By Marianne Firth
ST. CATHARINES, Canada (St. Catharines Standard) — One by one, carnations were carefully placed at its base.
The act was a showing of respect and moment of reflection for the some 200 people who attended the unveiling of the Armenian Genocide Memorial in St. Catharines Saturday.
The monument, which stands in front of the Armenian Community Centre on Martindale Road, recognizes the massacre of 1.5 million Armenians a century ago by Ottoman Turkish soldiers. The 1915 event is considered by many to be the first genocide of the 20th century.
The new outdoor space bears special meaning and resonates with each member of the Armenian community, said Sevag Belian, a member of the center’s executive.
“(It) reminds us of our people’s resilience and perseverance, despite the hardships they faced,” he told the large crowd that gathered for a ceremony on the center’s front lawn.
The memorial, created by Hamilton-based Jean Antikian, includes the names of the six provinces of Armenia, where most of the victims originated from, a flame to symbolize the eternal memory of those lost, and is topped by a phoenix, symbolizing the commitment of the Armenian people to rise from the ashes and live again.
Also unveiled was a cross stone, meant to symbolize the connection of the Armenian people to the Christian faith.
St. Catharines Mayor Walter Sendzik, one of several local dignitaries who spoke during the ceremony, called the memorial a reminder to all Canadians to remain ever vigilant against atrocities that occur around the world.
“The monument will always be a beacon and a reminder that we need to stand together and never forget.”
While many nations, including Canada, have recognized that the events from 1915 to 1923 amounted to a genocide, not all have followed suit.
Belian said the country can begin to make things right, through recognition and reparations.
The Armenian community, he added, will continue to work to end Turkey’s denial.
“Until Turkey recognizes these dark pages of history and begins the substantive process of atonement, it has not earned a place at the table of civilized nations.”
The memorial also acts as a reminder of how the Armenian community and its history has been embraced in Canada, Belian said.
He called it “morally satisfying” to be able to dedicate the monument to the genocide’s victims.

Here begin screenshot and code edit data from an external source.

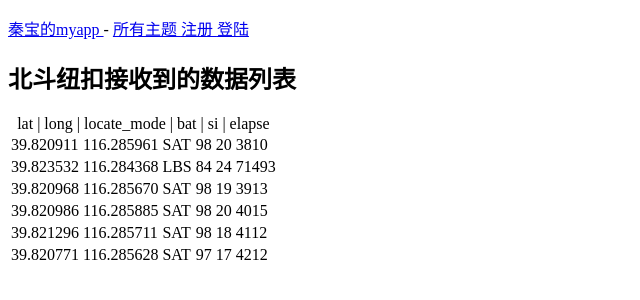
After one commit to thrillerqin/MyDjangoWebApp, a Django app: page /bdnk_data_list in a window 1280 px wide. The commit adds this page. Shown: the top 300 px of the page, without its empty margins (0-640 px from the left). Run offline with Django 3.2, Linux system fonts and the light colour scheme; data comes from the database, SQL or seed files in the repository; both versions use the stored data as it was after the commit.

Commit message:
bdnk receive mqtt datas

```diff
--- a/myapp/models.py
+++ b/myapp/models.py
@@ -24,3 +24,49 @@ class Entry(models.Model):
     def __str__(self):
         '''返回模型的字符串表示'''
         return self.text[:50]
+
+
+class BdnkDeviceIdInfo(models.Model):
+    '''用户设备信息（外键User）,device_id_info'''
+    bdnk_device_id_info = models.ForeignKey(User, on_delete=models.CASCADE)
+    sn = models.CharField(max_length=20, default='')
+    imei = models.CharField(max_length=20, default='')  #, primary_key=True)
+    ccid = models.CharField(max_length=20, default='')
+    imsi = models.CharField(max_length=20, default='')
+    version = models.CharField(max_length=20, default='')
+    product_type = models.CharField(max_length=20, default='Z001')
+
+    def __str__(self):
+        return self.imei
+
+class BdnkDeviceStatus(models.Model):
+    '''用户设备状态信息'''
+    bdnk_device_status = models.ForeignKey(User, on_delete=models.CASCADE)
+    sn = models.CharField(max_length=20,default='')
+    imei = models.CharField(max_length=20,default='')
+    interval = models.CharField(max_length=20, default='')
+    led = models.CharField(max_length=20, default = '')
+    enable_shut_off_by_pwrkey = models.CharField(max_length=20, default = '')
+    run_status = models.CharField(max_length=20, default = '')
+    phone_number = models.CharField(max_length=64, default = '13800000000')
+
+    def __str__(self):
+        return 'bdnk device status'
+
+class BdnkData(models.Model):
+    '''北斗纽扣接收数据的'''
+    # bdnk_device_data_record = models.ForeignKey(BdnkDeviceIdInfo, on_delete=models.CASCADE)
+    # bdnk_device_data_record = models.ForeignKey(User, on_delete=models.CASCADE)
+    sn = models.CharField(max_length=20,default='')
+    imei = models.CharField(max_length=20,default='')
+    lat = models.CharField(max_length=20,default='')
+    long = models.CharField(max_length=20,default='')
+    altitude = models.CharField(max_length=20,default='')
+    locate_mode = models.CharField(max_length=20,default='')
+    bat = models.CharField(max_length=20,default='')
+    si = models.CharField(max_length=20,default='')
+    elapse = models.CharField(max_length=30,default='')
+    time = models.CharField(max_length=30,default='')
+
+    def __str__(self):
+        return 'bdnk device data record'
--- /dev/null
+++ b/myapp/templates/myapp/bdnk_data_list.html
@@ -0,0 +1,31 @@
+<!DOCTYPE html>
+<html lang="en">
+<head>
+    <meta charset="UTF-8">
+    <title>北斗纽扣数据列表</title>
+</head>
+<body>
+    {% extends 'myapp/base.html' %}
+
+    {% block content111 %}
+    <h2>北斗纽扣接收到的数据列表</h2>
+    <table border="0">
+        <caption>lat  |  long  |  locate_mode  |  bat  |  si  |  elapse</caption>
+        {% for bdnkitem in bdnk_datas %}
+            <tr>
+                <td>{{bdnkitem.lat}}</td>
+                <td>{{bdnkitem.long}}</td>
+                <td>{{bdnkitem.locate_mode}}</td>
+                <td>{{bdnkitem.bat}}</td>
+                <td>{{bdnkitem.si}}</td>
+                <td>{{bdnkitem.elapse}}</td>
+            </tr>
+        {% empty %}
+            <li>
+                还没有这个主题的文章
+            </li>
+        {% endfor %}
+    </table>
+    {% endblock content111 %}
+</body>
+</html>
--- a/myapp/templates/myapp/index.html
+++ b/myapp/templates/myapp/index.html
@@ -11,6 +11,10 @@
         <p>
             这是我用Django自建一个网页应用，用于记录自己的学习内容。
         </p>
+        <ul>
+            <li><a href="{% url 'myapp:bdnk_data_set' %}"> 北斗纽扣测试 </a></li>
+            <li><a href="{% url 'myapp:bdnk_data_list' %}"> 北斗纽扣上传数据查看 </a></li>
+        </ul>
     {% endblock content111 %}
 </body>
 </html>
--- a/myapp/urls.py
+++ b/myapp/urls.py
@@ -8,7 +8,7 @@
 
 # from django.conf.urls import url
 from django.urls import path,re_path
-from . import views
+from . import views, tests
 
 urlpatterns = [
     # 主页
@@ -22,6 +22,12 @@ urlpatterns = [
     re_path('^new_topic/$', views.new_topic, name='new_topic'),
     # 用于添加新文章的页面
     re_path('^new_entry/(?P<topic_id>\d+)/$', views.new_entry, name = 'new_entry'),
+
+    re_path(r'^test_set_form$', tests.test_set_form, name = 'test_set_form'),
+    re_path(r'^test_set$', tests.test_set, name = 'test_set'),
+
+    re_path(r'^bdnk_data_set$', views.bdnk_data_set, name = 'bdnk_data_set'),
+    re_path(r'^bdnk_data_list$', views.bdnk_data_list, name = 'bdnk_data_list'),
 ]
 
 # from django.conf.urls import url
--- a/myapp/views.py
+++ b/myapp/views.py
@@ -1,8 +1,8 @@
 from django.shortcuts import render
 from django.http import HttpResponseRedirect
 from django.urls import reverse
-from .models import Topic
-from .forms import TopicForm,EntryForm
+from .models import Topic,BdnkData
+from .forms import TopicForm,EntryForm,BdnkDataForm
 from django.contrib.auth.decorators import login_required
 
 # Create your views here.
@@ -61,3 +61,45 @@ def new_entry(request, topic_id):
 
     context = {'topic': topic, 'form': form}
     return render(request, 'myapp/new_entry.html', context)
+
+def bdnk_data_set(request):
+    '''北斗纽扣的数据'''
+    if request.method != 'POST':
+        # 未提交数据：创建一个新表单
+        form = BdnkDataForm()
+    else:
+        # POST提交的数据,对数据进行处理
+        # form = BdnkDataForm(request.POST)
+        # print('qinbao request post:')
+        # print(request.POST)
+        # for key,value in request.POST.items():
+        #     print(key + ':' + value)
+        # qb_dict = {'csrfmiddlewaretoken': ['0UkAdxltHK7LmO9v3BqG7iPVOsltS0nQAvX21WNb90Ch9QPJZ2RzPoIUd7UyKEVH'],
+        #              'elapse': ['qinbao-elc'], 'locate_mode': ['qinbao_lmode'], 'si': ['qinbao-si'], 'long': ['qinbao-long'],
+        #              'bat': ['qinbao-bat'], 'sumit': [''], 'lat': ['qinbao_lat']}
+        qb_dict = {	"lat":	"39.823532",
+                    "long":	"116.284368",
+                    "locate_mode":	"LBS",
+                    "bat":	"84",
+                    "si":	"24",
+                    "elapse":	"71493",
+                    "time":	"2019-03-21 13:50:41",
+                    "interval":	"100"}
+        form = BdnkDataForm(qb_dict)
+        print('qb_dict:')
+        print(qb_dict)
+        # for key,value in qb_dict.items():
+        #     print(key + ':' + value)
+    if form.is_valid():
+        form.bdnk_device_data_record = 12345
+        form.save()
+        return HttpResponseRedirect(reverse('myapp:bdnk_data_list'))
+
+    context = {'bdnk_data_form123': form}
+    return render(request, 'myapp/bdnk_data_set.html', context)
+
+def bdnk_data_list(request):
+    '''显示所有的北斗纽扣数据'''
+    bdnk_datas = BdnkData.objects.all()
+    context = {'bdnk_datas':bdnk_datas}
+    return render(request, 'myapp/bdnk_data_list.html', context)
```
Also changed, not shown: myapp/admin.py (+7 -1 lines), myapp/forms.py (+8 -1 lines), myapp/qbmqtt.py (added, +54 -0 lines), myapp/templates/myapp/bdnk_data_set.html (added, +53 -0 lines), myapp/templates/myapp/test_set_form.html (added, +13 -0 lines), myapp/tests.py (+21 -0 lines), db.sqlite3, myapp/apps.py (line endings or trailing spaces), myapp/migrations/0001_initial.py, myapp/migrations/0002_auto_20190323_1706.py (added), myapp/migrations/0002_entry.py (deleted), myapp/migrations/0003_auto_20190224_1207.py (deleted), myapp/migrations/0003_auto_20190323_1717.py (added), myapp/migrations/0004_remove_bdnkdata_bdnk_device_data_record.py (added), 1 more files.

Some of the first Armenian families to settle in St. Catharines, which has one of the oldest Armenian communities in Canada, were direct descendants of genocide victims, he said.
Lucy Okajian and her three children were among the hundreds who attended the ceremony.

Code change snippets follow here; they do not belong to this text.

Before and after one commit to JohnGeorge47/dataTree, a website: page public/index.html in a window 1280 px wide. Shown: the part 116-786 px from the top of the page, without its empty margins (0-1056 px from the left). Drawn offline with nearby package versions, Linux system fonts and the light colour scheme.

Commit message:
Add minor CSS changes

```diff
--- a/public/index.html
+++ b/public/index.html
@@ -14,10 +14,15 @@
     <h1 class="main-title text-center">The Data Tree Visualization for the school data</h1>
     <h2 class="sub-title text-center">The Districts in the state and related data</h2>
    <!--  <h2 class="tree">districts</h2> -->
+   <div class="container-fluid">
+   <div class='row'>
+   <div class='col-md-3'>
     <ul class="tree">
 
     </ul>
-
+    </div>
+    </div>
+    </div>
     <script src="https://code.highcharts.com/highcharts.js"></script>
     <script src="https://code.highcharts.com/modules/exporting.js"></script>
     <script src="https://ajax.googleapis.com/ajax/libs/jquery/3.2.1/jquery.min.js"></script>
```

She feels it’s important that the next generation be informed about their heritage, she said.
“I grew up Armenian and I want my kids to know their culture, their history,” she said, adding they each attend the local Armenian school.
“I’m proud to be Armenian,” 10-year-old daughter Ariana chimed in, bringing a smile to her mother’s face.